This is a competitive renewal application to extend ongoing research by the co-Principal Investigators that is focused on the effects of fever and fever suppression on acute lung injury (ALI). Despite the general acceptance of low tidal volume ventilation for support of patients with ALI, mortality in such patients remains ~40%. We identified fever/hyperthermia as another potentially important contributor to ARDS pathogenesis. Fever is reported to occur in about half of patients admitted to intensive care units and in up to 90% of those with ALI/ARDS. ARDS is characterized by neutrophil-rich inflammation, loss of endothelial barrier, and epithelial injury. Our previous studies show that exposure to hyperthermia in the febrile range (FRH, ~39.5oC) profoundly augments each of these pathogenic processes. The current application proposes a mechanistic study that focuses on the role of p38 mitogen-activated protein kinase (MAPK)-dependent mechanisms of FRH- augmented ALI. We have shown that exposure to FRH augments innate immune function in part by enhancing neutrophil (PMN) recruitment. This effect accelerates pathogen clearance, but also increases collateral tissue injury, especially in the lung. Based on new data, this proposal focuses on the central role of pulmonary vascular endothelium and the stress-activated MAPK, p38. Preliminary data suggests that (1) FRH directly activates p38 at least in part through autophosphorylation and (2) that FRH directly alters p38 conformation, kinase activity, cellular localization, and substrate selectivity. This proposal will test the following hypotheses: (1) FRH activates p38 through multiple pathways including through a conformational change in p38 that facilitates its autophosphorylation and by activating upstream kinases;(2) the FRH-induced conformational changes in p38 will result in distinct patterns of p38 intermolecular docking, subcellular distribution, and downstream signaling events, which will uniquely modify downstream substrate phosphorylation patterns with important consequences for lung inflammation and injury;and (3) in the patient with ALI and fever, inhibition of p38 or downstream signaling pathways will improve outcome better than suppressing fever. We will use primary cultured HMVEC- Ls and mouse models of ALI to: (1) elucidate the molecular mechanisms by which FRH activates p38, (2) analyze how FRH modifies p38 subcellular distribution and substrate phosphorylation profile, and (3) test the potential of p38 signaling pathway blockade to reduce FRH-augmented lung injury without impairing pathogen clearance. We expect that the results of these studies will clarify the mechanisms of FRH-induced p38 signaling relevant to ALI and provide essential information about disproportionate substrate phosphorylation that will identify alternative therapeutic targets to test in ALI/ARDS. We expect that these findings will have wider applications in mitigating inflammation and injury in other tissues as well.

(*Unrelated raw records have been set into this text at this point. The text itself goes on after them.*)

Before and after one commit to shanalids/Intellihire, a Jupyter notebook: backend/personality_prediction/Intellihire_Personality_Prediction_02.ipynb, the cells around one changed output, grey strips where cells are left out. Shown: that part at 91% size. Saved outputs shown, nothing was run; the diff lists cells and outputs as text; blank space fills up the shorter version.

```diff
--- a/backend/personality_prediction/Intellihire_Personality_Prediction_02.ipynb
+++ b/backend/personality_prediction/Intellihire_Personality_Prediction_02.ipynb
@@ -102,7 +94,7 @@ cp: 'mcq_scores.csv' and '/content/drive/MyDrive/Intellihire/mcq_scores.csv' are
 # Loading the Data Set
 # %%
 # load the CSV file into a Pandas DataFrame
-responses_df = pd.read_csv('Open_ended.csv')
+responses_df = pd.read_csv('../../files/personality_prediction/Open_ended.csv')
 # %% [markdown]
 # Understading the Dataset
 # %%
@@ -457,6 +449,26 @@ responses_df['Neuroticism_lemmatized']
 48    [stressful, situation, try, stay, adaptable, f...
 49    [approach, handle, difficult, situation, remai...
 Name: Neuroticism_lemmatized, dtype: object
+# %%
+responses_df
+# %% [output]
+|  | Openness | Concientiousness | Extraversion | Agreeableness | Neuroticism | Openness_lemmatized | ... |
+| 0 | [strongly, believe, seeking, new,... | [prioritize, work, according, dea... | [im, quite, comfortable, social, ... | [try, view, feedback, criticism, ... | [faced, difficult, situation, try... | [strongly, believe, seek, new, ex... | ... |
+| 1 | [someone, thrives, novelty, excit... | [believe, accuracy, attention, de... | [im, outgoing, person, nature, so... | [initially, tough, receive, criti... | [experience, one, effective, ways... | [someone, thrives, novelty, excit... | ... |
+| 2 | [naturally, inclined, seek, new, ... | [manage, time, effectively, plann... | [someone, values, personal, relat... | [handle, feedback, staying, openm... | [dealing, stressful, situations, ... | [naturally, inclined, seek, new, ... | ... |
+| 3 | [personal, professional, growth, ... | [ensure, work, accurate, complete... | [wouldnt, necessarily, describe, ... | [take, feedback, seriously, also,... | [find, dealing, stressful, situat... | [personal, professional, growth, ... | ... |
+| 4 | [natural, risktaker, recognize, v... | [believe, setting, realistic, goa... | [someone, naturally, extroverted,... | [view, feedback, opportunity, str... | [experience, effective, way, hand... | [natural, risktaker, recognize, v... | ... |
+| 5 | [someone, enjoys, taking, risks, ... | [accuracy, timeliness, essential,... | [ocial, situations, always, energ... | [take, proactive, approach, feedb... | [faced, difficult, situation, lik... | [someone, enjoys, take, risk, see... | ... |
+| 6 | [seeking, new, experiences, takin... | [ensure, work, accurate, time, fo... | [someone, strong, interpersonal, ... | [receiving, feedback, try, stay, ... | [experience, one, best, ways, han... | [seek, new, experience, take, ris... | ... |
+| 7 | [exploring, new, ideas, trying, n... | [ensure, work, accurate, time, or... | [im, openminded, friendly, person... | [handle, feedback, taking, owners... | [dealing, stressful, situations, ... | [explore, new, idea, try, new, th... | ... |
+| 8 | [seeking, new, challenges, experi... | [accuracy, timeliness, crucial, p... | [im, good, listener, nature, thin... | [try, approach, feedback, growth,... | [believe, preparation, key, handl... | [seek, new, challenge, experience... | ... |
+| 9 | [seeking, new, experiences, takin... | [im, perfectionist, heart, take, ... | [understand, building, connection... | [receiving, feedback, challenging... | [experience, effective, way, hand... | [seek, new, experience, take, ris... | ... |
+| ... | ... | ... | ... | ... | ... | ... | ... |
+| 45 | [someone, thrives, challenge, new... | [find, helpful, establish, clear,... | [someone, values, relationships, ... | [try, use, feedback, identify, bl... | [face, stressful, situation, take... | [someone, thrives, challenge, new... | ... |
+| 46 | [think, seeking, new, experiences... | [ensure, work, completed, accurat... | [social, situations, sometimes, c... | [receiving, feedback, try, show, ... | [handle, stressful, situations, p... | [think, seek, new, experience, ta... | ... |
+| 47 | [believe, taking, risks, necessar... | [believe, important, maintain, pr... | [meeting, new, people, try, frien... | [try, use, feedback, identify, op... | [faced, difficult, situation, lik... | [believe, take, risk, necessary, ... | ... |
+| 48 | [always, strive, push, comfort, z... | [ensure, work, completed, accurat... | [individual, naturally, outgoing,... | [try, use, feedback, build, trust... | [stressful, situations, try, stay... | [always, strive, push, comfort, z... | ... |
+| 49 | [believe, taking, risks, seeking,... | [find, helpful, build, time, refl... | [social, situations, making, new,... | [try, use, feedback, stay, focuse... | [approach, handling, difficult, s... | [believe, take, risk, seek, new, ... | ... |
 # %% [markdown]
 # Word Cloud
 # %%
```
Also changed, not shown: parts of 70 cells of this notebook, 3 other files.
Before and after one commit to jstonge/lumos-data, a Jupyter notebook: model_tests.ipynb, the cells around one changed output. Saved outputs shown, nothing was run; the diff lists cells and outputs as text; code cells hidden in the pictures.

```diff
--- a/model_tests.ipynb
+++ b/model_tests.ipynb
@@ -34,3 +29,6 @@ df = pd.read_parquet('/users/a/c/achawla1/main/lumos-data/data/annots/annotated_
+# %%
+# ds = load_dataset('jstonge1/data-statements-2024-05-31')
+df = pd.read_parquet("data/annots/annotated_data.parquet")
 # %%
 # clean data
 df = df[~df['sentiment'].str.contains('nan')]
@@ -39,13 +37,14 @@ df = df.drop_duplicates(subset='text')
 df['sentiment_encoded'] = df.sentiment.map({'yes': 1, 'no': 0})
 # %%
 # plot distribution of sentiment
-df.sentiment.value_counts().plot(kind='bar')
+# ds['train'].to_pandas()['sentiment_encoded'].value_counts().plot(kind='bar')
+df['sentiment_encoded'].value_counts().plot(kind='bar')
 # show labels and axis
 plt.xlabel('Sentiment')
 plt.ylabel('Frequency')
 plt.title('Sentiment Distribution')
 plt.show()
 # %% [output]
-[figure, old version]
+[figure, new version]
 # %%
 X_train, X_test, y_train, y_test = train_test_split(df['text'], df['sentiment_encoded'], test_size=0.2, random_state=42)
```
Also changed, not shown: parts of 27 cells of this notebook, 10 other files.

We have shown that fever and other causes of hyperthermia (elevated body temperature) worsen acute lung injury and increase mortality and have recently discovered that an important signaling pathway, p38 MAPK, plays an important role in these effects. The objectives of this project are to understand how hyperthermia activates p38 and develop therapies for lung injury that target hyperthermia-specific pathways leading to p38 activation and downstream signaling events. If successful, these studies will help us develop new protocols that can reduce organ injury during febrile illnesses and heat stroke and better understand the consequences of hyperthermia in multiple settings, including febrile illnesses, heat-stroke, Bikram yoga (hot yoga), and therapeutic hyperthermia for treatment of cancer and muscle injuries.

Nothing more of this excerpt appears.